The research also suggests a lack of knowledge about alternative funding sources such as corporate bonds could impede growth.
Companies' optimism about their own prospects however has increased substantially, rising to 64.0 from 60.6 last quarter. Confidence in the UK economy is at its highest level since the survey began 18 months ago, but at 47.8 is still just below the 50.0 level that would indicate optimism.
More than half (56%) of small and mid-cap com-panies expect full-time employees to rise over the next 12 months – the highest level seen on the index. Turnover expectations have also improved, with the mean expected turnover growth now at 11.2%, up from 7.9% last quarter.
Despite improving confidence, access to funding has deteriorated. Both companies and advisers reported all the main sources of funding were becoming more difficult to access. Confidence in private equity fell most sharply from the previous quarter, with companies rating the ease of raising finance through this channel at 4.2 out of 10, down from 5.0 last quarter.
Scott Knight, partner at BDO, said: "Companies have auspicious prospects but need capital to convert these into growth.

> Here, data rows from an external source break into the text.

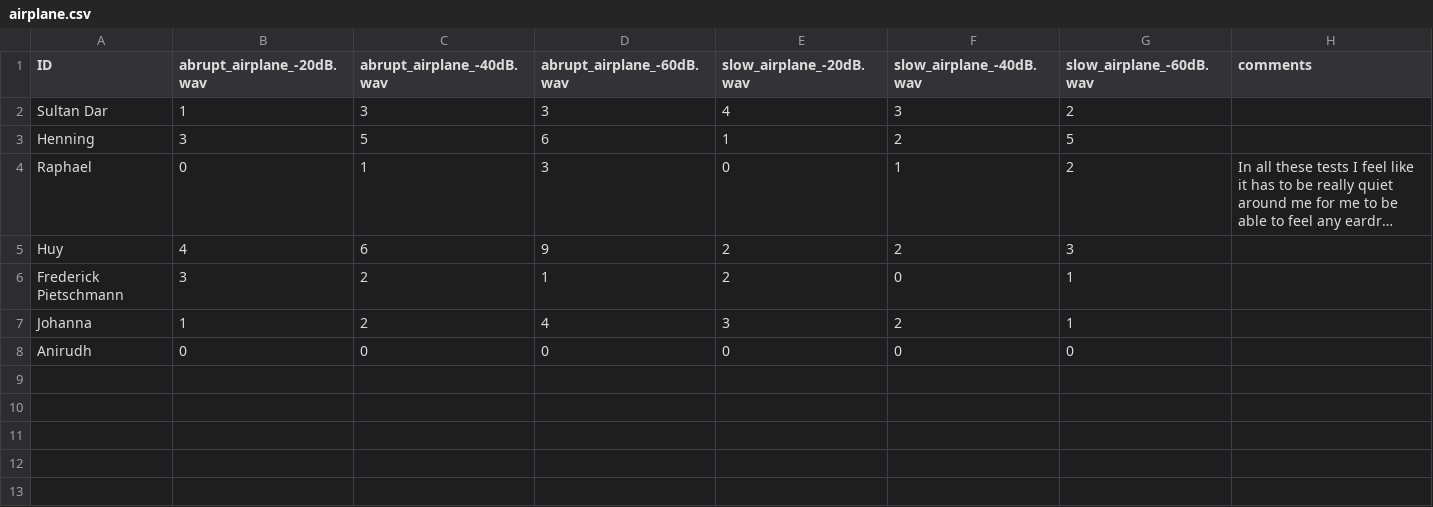
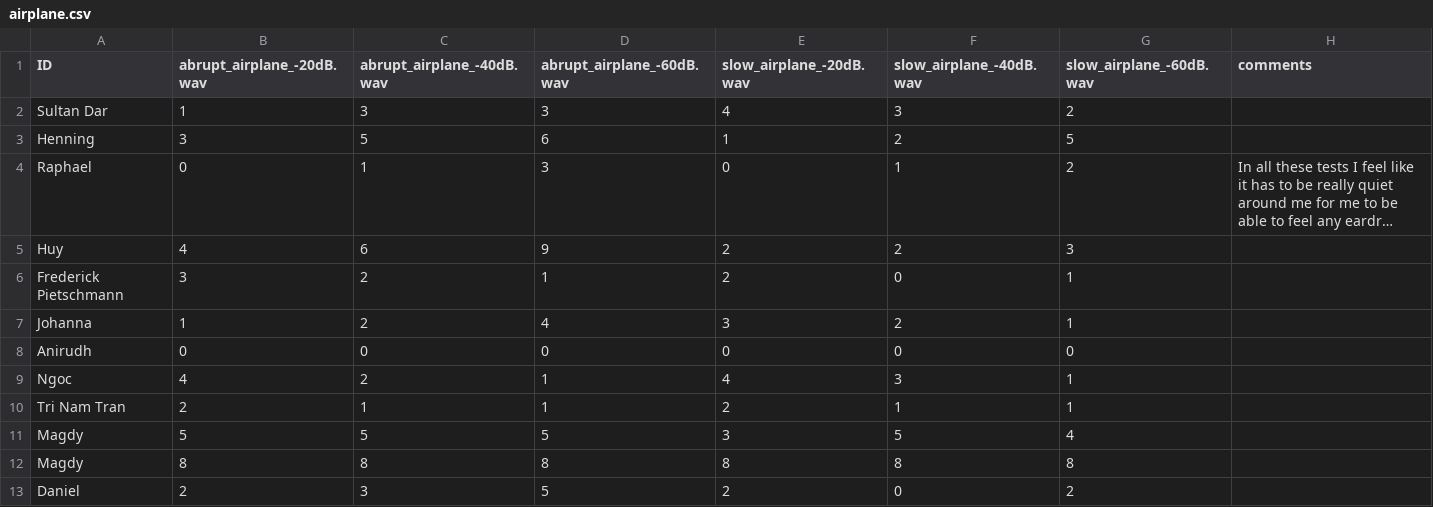
Before and after one commit to nguyen-elevear/bachelor_arbeit, a CSV file: gui_qt/results/transition/airplane.csv, drawn as a sheet; long unchanged cells end in ….

```diff
--- a/gui_qt/results/transition/airplane.csv
+++ b/gui_qt/results/transition/airplane.csv
@@ -8 +8,6 @@ Johanna,1,2,4,3,2,1,
 Anirudh,0,0,0,0,0,0,
+Ngoc,4,2,1,4,3,1,
+Tri Nam Tran,2,1,1,2,1,1,
+Magdy,5,5,5,3,5,4,
+Magdy,8,8,8,8,8,8,
+Daniel,2,3,5,2,0,2,
```
Also changed, not shown: gui_qt/results/filter_pos/airplane.csv, gui_qt/results/filter_pos/car.csv, 11 other files.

A liquid capital market is a prerequisite for the small and mid-cap sector to remain as the crucial engine for UK growth."
Tim Ward, chief executive of the Quoted Companies Alliance, said: "Confidence among small and mid-cap companies is creeping up but if finance is not avail-able, then we will not see long-term growth."